Whilst the rest of my siblings were in school, it was Brutus who kept me company through all those lonely, boring days.
When I was 10, and started using the wheelchair, the canine became my confidante as I poured out my heart to him.
A few years later when I entered my teens, Cindy took over. She learnt to sit firmly on the footrest of my wheelchair as I wheeled around the neighbourhood. Cindy made me proud to be disabled.
Vai, a Rottweiler, came into my life when I was much older. He taught me to accept my disability and move on. Vai was able to get through to me where health professionals failed. As I learnt to attend to his needs, I started to look after myself just so I could stay out of hospital and be with him.
Reba, a Shetland sheepdog, is a real life-saver. She monitors my paralysed legs daily and zeroes in on any wounds that appear so that I can get them treated immediately.
Zhar, a Doberman, is now officially the new maid in my house. He picks up everything that I drop on the floor and passes it to me.
I know of numerous disabled Malaysians whose dogs have enhanced their quality of life. I know a quadriplegic whose Rottweiler gives him a reason to live after his motor accident.
There’s also another mongrel that helps an amputee stay positive at all times instead of sinking into depression.
And who can forget my friend, a mum of two disabled children, who says her Buster’s wagging tail and loving licks keep her motivated to help her children all day.
I have no doubt that if Kanilla were alive today, she (and others like her) could be trained to be special companions to people in need of friendship and love. I pray that her tormentors will get what they deserve from the authorities.

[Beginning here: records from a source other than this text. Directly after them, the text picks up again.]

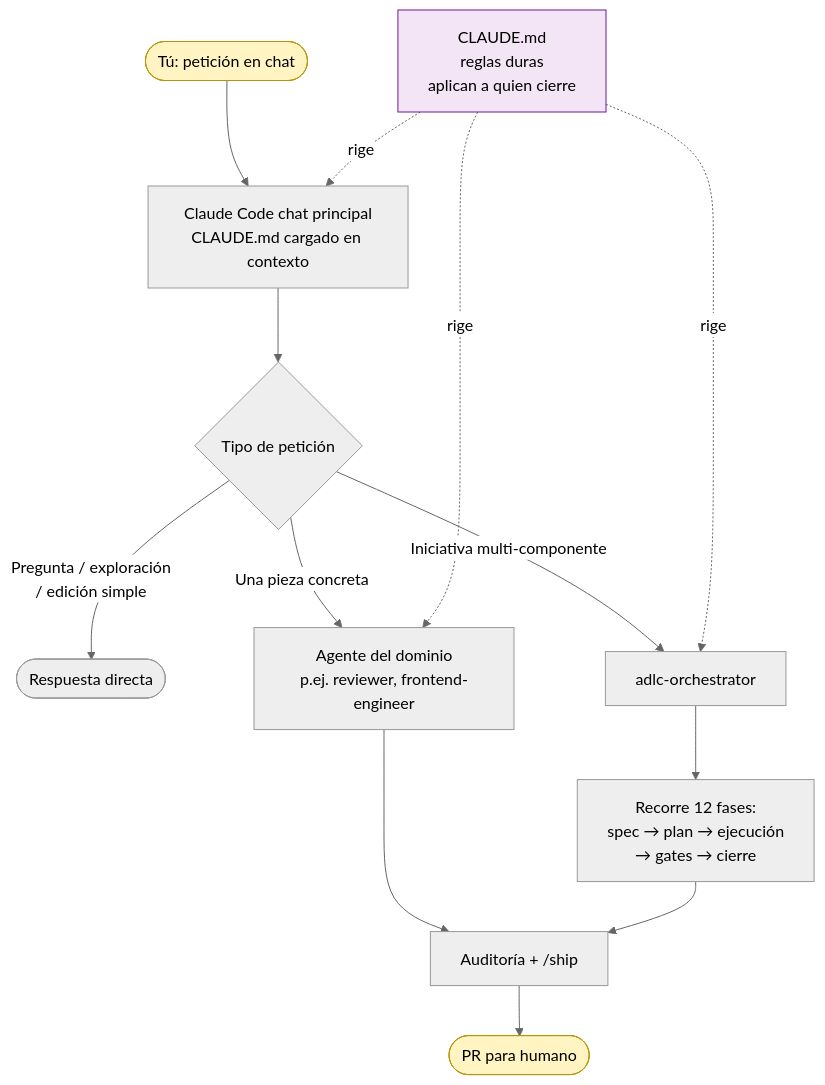
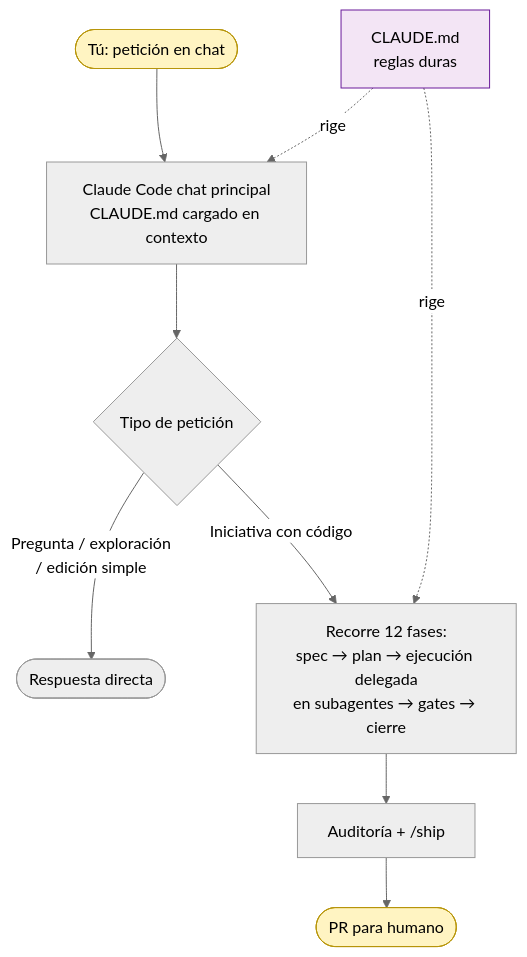
The first of 5 diagrams in README.md (juananmora/adlc-claude-code-workspace), drawn with Mermaid (neutral theme) before and after one commit. The commit also changed other lines of this file and 2 other files, not shown here.

First line of the commit message:
refactor(claude): eliminar agente adlc-orchestrator; Claude principal orquesta siempre

````diff
--- a/README.md
+++ b/README.md
@@ -123,21 +108,17 @@
 ```mermaid
 flowchart TD
     U([Tú: petición en chat]) --> CC[Claude Code chat principal<br/>CLAUDE.md cargado en contexto]
     CC --> D{Tipo de petición}
     D -->|Pregunta / exploración<br/>/ edición simple| RESP([Respuesta directa])
-    D -->|Una pieza concreta| AG1[Agente del dominio<br/>p.ej. reviewer, frontend-engineer]
-    D -->|Iniciativa multi-componente| ORQ[adlc-orchestrator]
-    AG1 --> CIERRE[Auditoría + /ship]
-    ORQ --> ORQF[Recorre 12 fases:<br/>spec → plan → ejecución<br/>→ gates → cierre]
-    ORQF --> CIERRE
+    D -->|Iniciativa con código| FLOW[Recorre 12 fases:<br/>spec → plan → ejecución delegada<br/>en subagentes → gates → cierre]
+    FLOW --> CIERRE[Auditoría + /ship]
     CIERRE --> PR([PR para humano])
 
-    RULE[CLAUDE.md<br/>reglas duras<br/>aplican a quien cierre] -.->|rige| CC
-    RULE -.->|rige| AG1
-    RULE -.->|rige| ORQ
+    RULE[CLAUDE.md<br/>reglas duras] -.->|rige| CC
+    RULE -.->|rige| FLOW
 
     classDef contract fill:#f3e5f5,stroke:#6a1b9a,color:#000
     classDef human fill:#fff4c2,stroke:#b7950b,color:#000
     class RULE contract
     class U,PR human
 ```
````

And for those of us who are outraged by what happened to Kanilla, let us keep her memory alive and remember that dogs are indeed man’s best friend. Their contributions to society must be respected and protected at all costs.